“You deserve to be slapped, you self-important, ignorant little hick! But  I won’t, because you’d probably enjoy it. That’s how hopelessly immature you are.”




All the air seemed to go out of him. He did not look like a movie star, ankle-deep in mud, his rain-streaked makeup ashy and unnatural. He looked awkward, defeated, a small-town boy out of his depth.

“I don’t know what to say. I really am sorry.” He was back to Harold the human being again, shocked at his own outrageous behaviour.

“Stay away from me from now on.”

”Muriel, I really do like you. I mean it.”

“You like a lot of girls, Harold. I see it going on right under my nose.”

“But wouldn’t it be nice if we could be – “

No, Harold.”

"Muriel, you don't know how lonely. . . I mean, I just don't have time for friends. I think you're special."

Even though my body screamed forgive him, even though another part of me told me to slap him hard, to give him what he (and I) wanted, I had to walk away from him with my head high, and not look back.




After screaming abuse at him, let alone being caught kissing him out in the open, I was sure I would be immediately dismissed. But I was in for yet another surprise. The next morning the wardrobe mistress, the same one with the pins in her mouth, handed me a small folded-up note.

Dear Muriel, I hope you can find it in your heart to forgive me for the way I acted last night becaus I know I insulted your dignity and your womanhood and I would not be surprised if you didn't want to speak to me, ever again, But I hope you will stay with us, we  think you have talent and even the chance for a career someday if you keep out of the way the likes of me,  I am most awfuly sorry and I hope we can still be friends, Id like that very much. In my deepest apology, 

Harold

It was as if a small boy were apologizing for stealing an apple.

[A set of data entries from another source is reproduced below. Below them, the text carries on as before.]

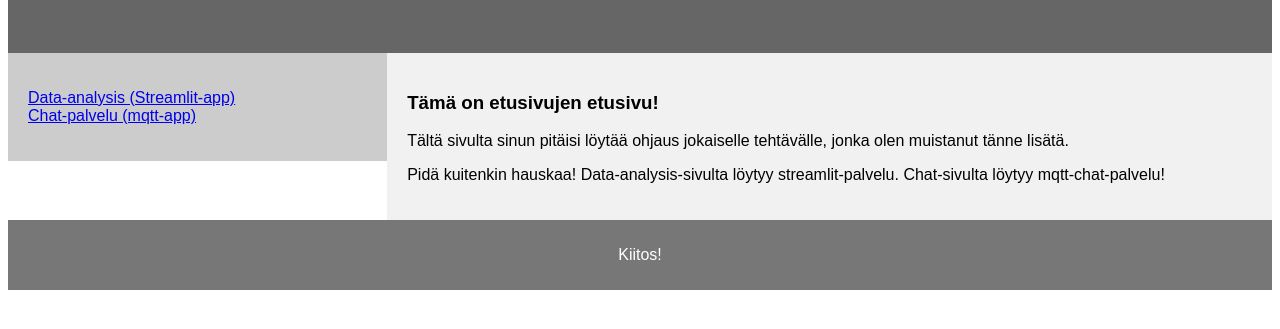
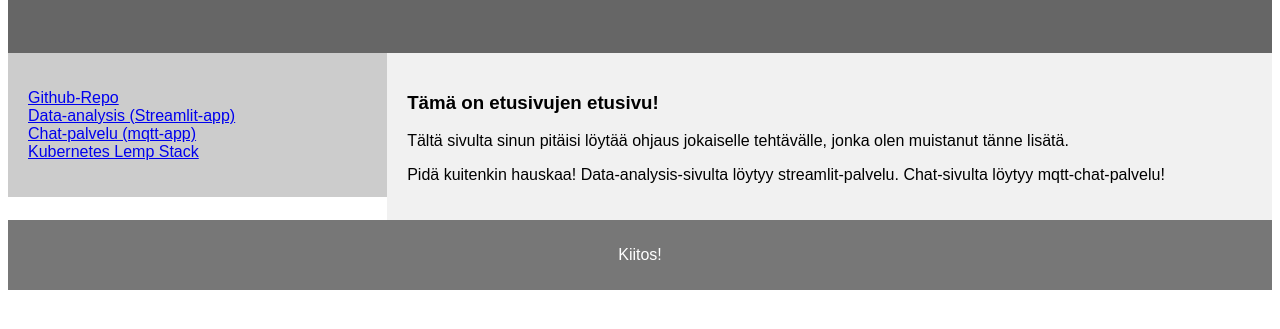
Before and after one commit to LassiJaar/linux_admin_kurssi, a plain HTML site: page lemp-app/app.html in a window 1280 px wide. Shown: the part 275-604 px from the top of the page. Drawn offline with Linux system fonts and the light colour scheme.

Commit message:
update etusivu

```diff
--- a/lemp-app/app.html
+++ b/lemp-app/app.html
@@ -71,8 +71,10 @@ footer {
 <section>
   <nav>
     <ul>
+      <li><a href="https://github.com/LassiJaar/linux_admin_kurssi/tree/main">Github-Repo</a></li>
       <li><a href="/data-analysis">Data-analysis (Streamlit-app)</a></li>
       <li><a href="/chat">Chat-palvelu (mqtt-app)</a></li>
+      <li><a href="/kube">Kubernetes Lemp Stack</a></li>
     </ul>
   </nav>
   <article>
```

It did not help that his handwriting looked almost like grade school printing, that his writing style was awkward and unsophisticated (the remnants of going to a dozen different schools). I wanted to tear it up, throw it out, burn it, but I folded it in half and secreted it in my diary, along with a photo of Bea, a copy of the Twenty-third Psalm, and a lock of my mother's hair.




Picture of a naked girl (this is only a test)